You know, whatever I was expecting before the huge screen showed the opening credits... Yeah, I wasn't ready. It was badass, empowering, thrilling, hilarious—it was way more than what we deserved. I mean, did we even deserve a superhero like Jack -Jack? Absolutely not.
However, behind the jokes and the heroic deeds, Disney did a thing. Yes. A thing.
On the way back from the movie, my boyfriend and I were taking a small stroll and he was like, "Is it me or did this movie go through some really dark themes?"
Believe me, I had noticed that, and I was happy I hadn't been the only one to notice them. And these were some that we got to discuss last night.
1. Deep rooted traumas
When I first saw Evelyn come on screen, I knew something was sketchy about her. I'm a person who gets easily sussed and guesses the villain (sometimes). However, the reason why this character became a villain is unlike what Disney has offered before.

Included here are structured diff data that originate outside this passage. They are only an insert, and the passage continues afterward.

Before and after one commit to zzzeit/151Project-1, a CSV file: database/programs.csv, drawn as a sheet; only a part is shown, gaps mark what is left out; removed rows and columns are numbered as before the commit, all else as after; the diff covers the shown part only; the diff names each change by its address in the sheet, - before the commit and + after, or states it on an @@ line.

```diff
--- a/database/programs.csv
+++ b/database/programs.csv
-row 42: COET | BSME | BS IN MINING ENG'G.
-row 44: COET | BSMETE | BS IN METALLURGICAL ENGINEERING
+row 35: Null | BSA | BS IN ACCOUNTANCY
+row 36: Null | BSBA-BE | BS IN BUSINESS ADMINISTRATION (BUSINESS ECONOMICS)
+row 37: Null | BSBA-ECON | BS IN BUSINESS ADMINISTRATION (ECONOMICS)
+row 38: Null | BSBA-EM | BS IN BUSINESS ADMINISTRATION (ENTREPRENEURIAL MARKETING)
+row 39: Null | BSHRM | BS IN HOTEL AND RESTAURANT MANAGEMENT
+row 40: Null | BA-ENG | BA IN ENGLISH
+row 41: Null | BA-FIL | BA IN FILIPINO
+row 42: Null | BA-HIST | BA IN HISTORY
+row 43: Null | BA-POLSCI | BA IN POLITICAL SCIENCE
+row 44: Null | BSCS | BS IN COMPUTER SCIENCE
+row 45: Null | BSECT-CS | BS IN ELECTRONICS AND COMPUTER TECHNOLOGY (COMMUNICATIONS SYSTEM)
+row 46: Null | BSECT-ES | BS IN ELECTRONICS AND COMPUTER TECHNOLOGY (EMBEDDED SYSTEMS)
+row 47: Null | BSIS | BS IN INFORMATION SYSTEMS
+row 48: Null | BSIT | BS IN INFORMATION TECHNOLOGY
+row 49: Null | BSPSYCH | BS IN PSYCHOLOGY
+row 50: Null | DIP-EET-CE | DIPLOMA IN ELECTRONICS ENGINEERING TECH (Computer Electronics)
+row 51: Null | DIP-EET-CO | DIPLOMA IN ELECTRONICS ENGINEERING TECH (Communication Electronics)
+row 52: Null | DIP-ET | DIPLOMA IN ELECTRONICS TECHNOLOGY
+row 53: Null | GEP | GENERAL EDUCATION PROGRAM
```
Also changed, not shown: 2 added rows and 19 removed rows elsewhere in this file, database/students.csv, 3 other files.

Evelyn was driven by a hatred that bloomed when her father was killed during a break-in. Her dad tried calling some superheroes to help, but they never answered since they had gone underground. This murder bloomed a deep-rooted hatred and trauma in Evelyn, which led to her evil plot to make super heroes disappear. For. Ever.
She said that one should't always have to depend on the help of superheroes; they aren't trustworthy. That's why she decided to manipulate Elastigirl into playing Screenslaver's game.
Despite the fact that most of the movie revolved around Elastigirl getting back into the streets, Mr. Incredible wasn't entirely happy with this. It was written all over his hugely animated face. (Not that I am talking shit; I love him.)
He believed that he was the one to do the job, not Helen.
And throughout the movie, whenever Elastigirl was being praised on the news, instead of his content for his wife, he got even more upset. He wished he was the one out there, not in the house taking care of his kids.
His discontent is even more notorious when Elastigirl is enthusiastically telling him about how she saved the train.
However, this plot line lasted only for a while and Mr. Incredible was totally happy about his wife in the end.
But don't let the sexism escape your eyes here.Giphy
The usage of screen to enslave people and make them do whatever she had planned was a brilliant idea—but it could also be considered as an intake as to how we let our devices control us. Screenslaver sent messages through screens: on TV, controllers, you name it. I mean, do I need more on this area right here?
We had had more themes to talk about, but as of now, I can barely remember my name. But believe me, I am not shit-talking about this incredible gift we finally got 15 years later. I am just surprised that Disney did that, you get me?